▸ To do: Look for the word "Bottom" in the data below, and copy every line that holds it.

Modification records:
-*-

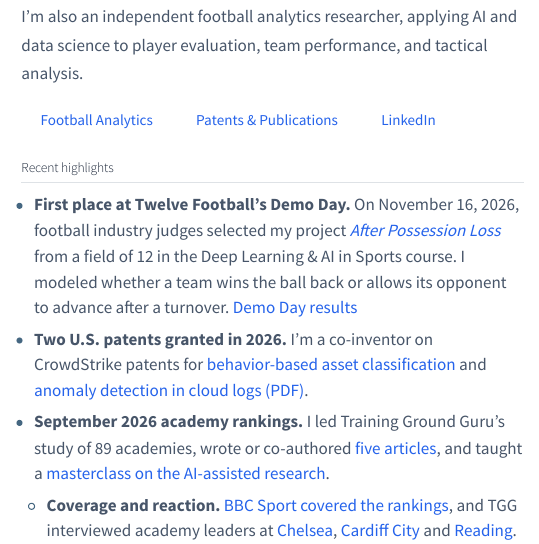
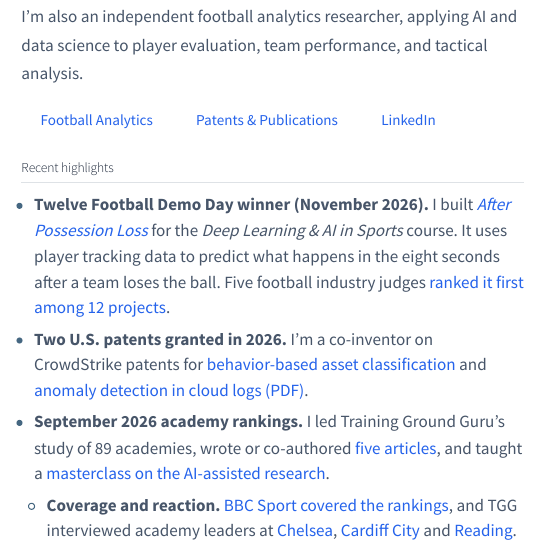
Before and after one commit to ringhilterra/ringhilterra.github.io, a Quarto document (index.qmd): the page in a window 1100 px wide, from 360 px down. Rendered offline with R 4.5, knitr and Pandoc in place of Quarto, with nearby package versions.

Commit message:
Clarify the Twelve Football Demo Day homepage highlight

```diff
--- a/index.qmd
+++ b/index.qmd
@@ -33,7 +33,7 @@ I'm also an independent football analytics researcher, applying AI and data scie
 ::: {.home-highlights}
 ## Recent highlights
 
-- **First place at Twelve Football’s Demo Day.** On November 16, 2026, football industry judges selected my project [*After Possession Loss*](projects/after-possession-loss/index.qmd) from a field of 12 in the Deep Learning & AI in Sports course. I modeled whether a team wins the ball back or allows its opponent to advance after a turnover. [Demo Day results](https://www.linkedin.com/feed/update/urn:li:activity:7528911404742037504/)
+- **Twelve Football Demo Day winner (November 2026).** I built [*After Possession Loss*](projects/after-possession-loss/index.qmd) for the *Deep Learning & AI in Sports* course. It uses player tracking data to predict what happens in the eight seconds after a team loses the ball. Five football industry judges [ranked it first among 12 projects](https://www.linkedin.com/feed/update/urn:li:activity:7528911404742037504/).
 - **Two U.S. patents granted in 2026.** I’m a co-inventor on CrowdStrike patents for [behavior-based asset classification](https://patents.google.com/patent/US12627700B2/en) and [anomaly detection in cloud logs (PDF)](https://image-ppubs.uspto.gov/dirsearch-public/print/downloadPdf/12726496).
 - **September 2026 academy rankings.** I led Training Ground Guru’s study of 89 academies, wrote or co-authored [five articles](projects/training-ground-guru-academy-analysis/index.qmd#the-tgg-series), and taught a [masterclass on the AI-assisted research](projects/training-ground-guru-academy-analysis/index.qmd#inside-the-masterclass).
   - **Coverage and reaction.** [BBC Sport covered the rankings](https://www.bbc.com/sport/football/articles/cvgy8ngm28po), and TGG interviewed academy leaders at [Chelsea](https://trainingground.guru/academy-rankings-success-testament-to-environment-we-have-created-van-der-kraan/), [Cardiff City](https://trainingground.guru/how-cat-two-cardiff-outranked-14-category-one-academies/) and [Reading](https://trainingground.guru/how-reading-finished-12th-in-tgg-academy-rankings-on-lowest-cat-one-budget/).
```
Also changed, not shown: docs/search.json, 1 other file.
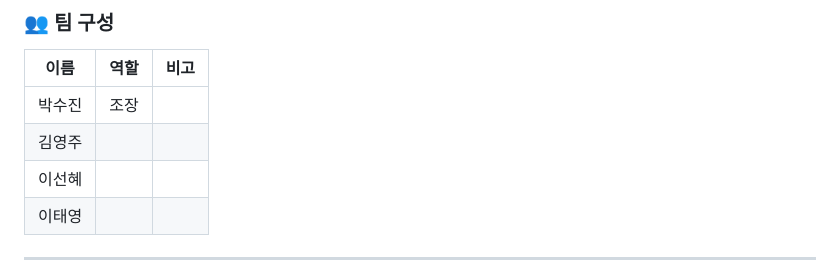
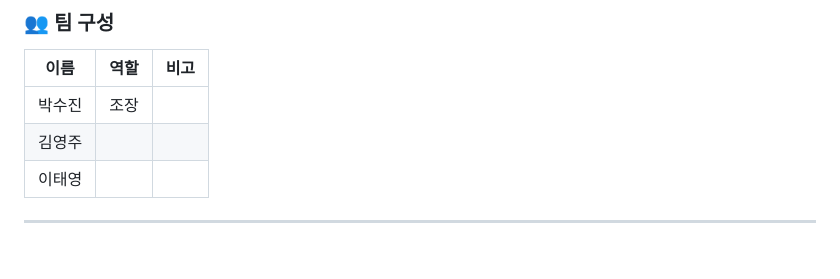
Before and after one commit to jinttermelon/final_project, a Markdown page: README.md, the part around the change. Rendered like a GitHub page; blank space fills up the shorter version.

Commit message:
Update README.md
팀원 수정

```diff
--- a/README.md
+++ b/README.md
@@ -43,7 +43,6 @@
 | --- | --- | --- |
 | 박수진  | 조장 |  |
 | 김영주 |  |  |
-| 이선혜 |  |  |
 | 이태영 |  |  |
 
 ---
```
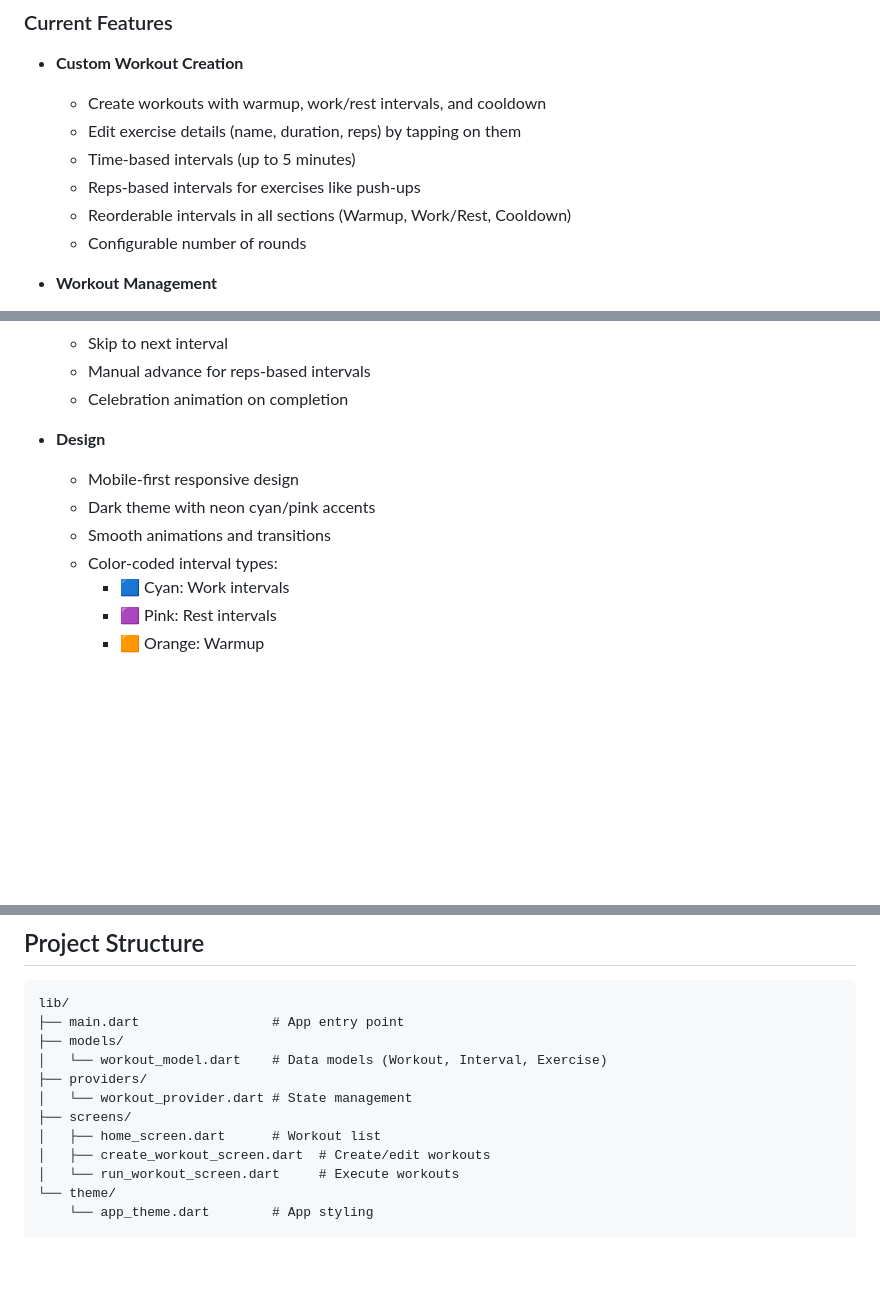
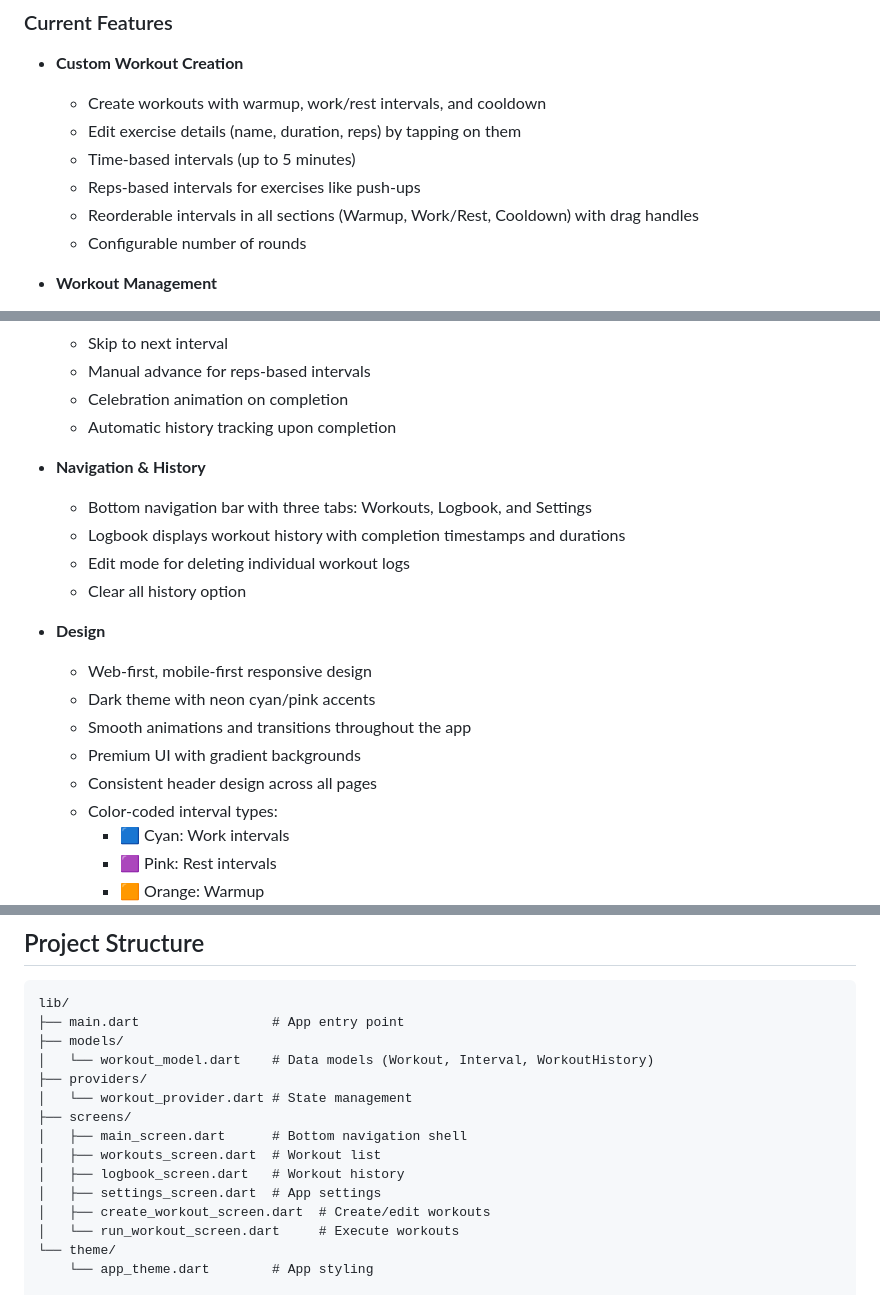
Before and after one commit to dansarpong/didit, a Markdown page: README.md, 3 parts joined by grey strips. Drawn GitHub-style; blank space fills up the shorter version.

```diff
--- a/README.md
+++ b/README.md
@@ -11,7 +11,7 @@ A Flutter web application for creating and running personalized High-Intensity I
   - Edit exercise details (name, duration, reps) by tapping on them
   - Time-based intervals (up to 5 minutes)
   - Reps-based intervals for exercises like push-ups
-  - Reorderable intervals in all sections (Warmup, Work/Rest, Cooldown)
+  - Reorderable intervals in all sections (Warmup, Work/Rest, Cooldown) with drag handles
   - Configurable number of rounds
 
 - **Workout Management**
@@ -27,11 +27,20 @@ A Flutter web application for creating and running personalized High-Intensity I
   - Skip to next interval
   - Manual advance for reps-based intervals
   - Celebration animation on completion
+  - Automatic history tracking upon completion
+
+- **Navigation & History**
+  - Bottom navigation bar with three tabs: Workouts, Logbook, and Settings
+  - Logbook displays workout history with completion timestamps and durations
+  - Edit mode for deleting individual workout logs
+  - Clear all history option
 
 - **Design**
-  - Mobile-first responsive design
+  - Web-first, mobile-first responsive design
   - Dark theme with neon cyan/pink accents
-  - Smooth animations and transitions
+  - Smooth animations and transitions throughout the app
+  - Premium UI with gradient backgrounds
+  - Consistent header design across all pages
   - Color-coded interval types:
     - 🟦 Cyan: Work intervals
     - 🟪 Pink: Rest intervals
@@ -87,11 +96,14 @@ The built files will be in `build/web/` directory.
 lib/
 ├── main.dart                 # App entry point
 ├── models/
-│   └── workout_model.dart    # Data models (Workout, Interval, Exercise)
+│   └── workout_model.dart    # Data models (Workout, Interval, WorkoutHistory)
 ├── providers/
 │   └── workout_provider.dart # State management
 ├── screens/
-│   ├── home_screen.dart      # Workout list
+│   ├── main_screen.dart      # Bottom navigation shell
+│   ├── workouts_screen.dart  # Workout list
+│   ├── logbook_screen.dart   # Workout history
+│   ├── settings_screen.dart  # App settings
 │   ├── create_workout_screen.dart  # Create/edit workouts
 │   └── run_workout_screen.dart     # Execute workouts
 └── theme/
```
Also changed, not shown: other parts of README.md (+29 -9 lines).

-*-

▸ Response:
+  - Bottom navigation bar with three tabs: Workouts, Logbook, and Settings
+│   ├── main_screen.dart      # Bottom navigation shell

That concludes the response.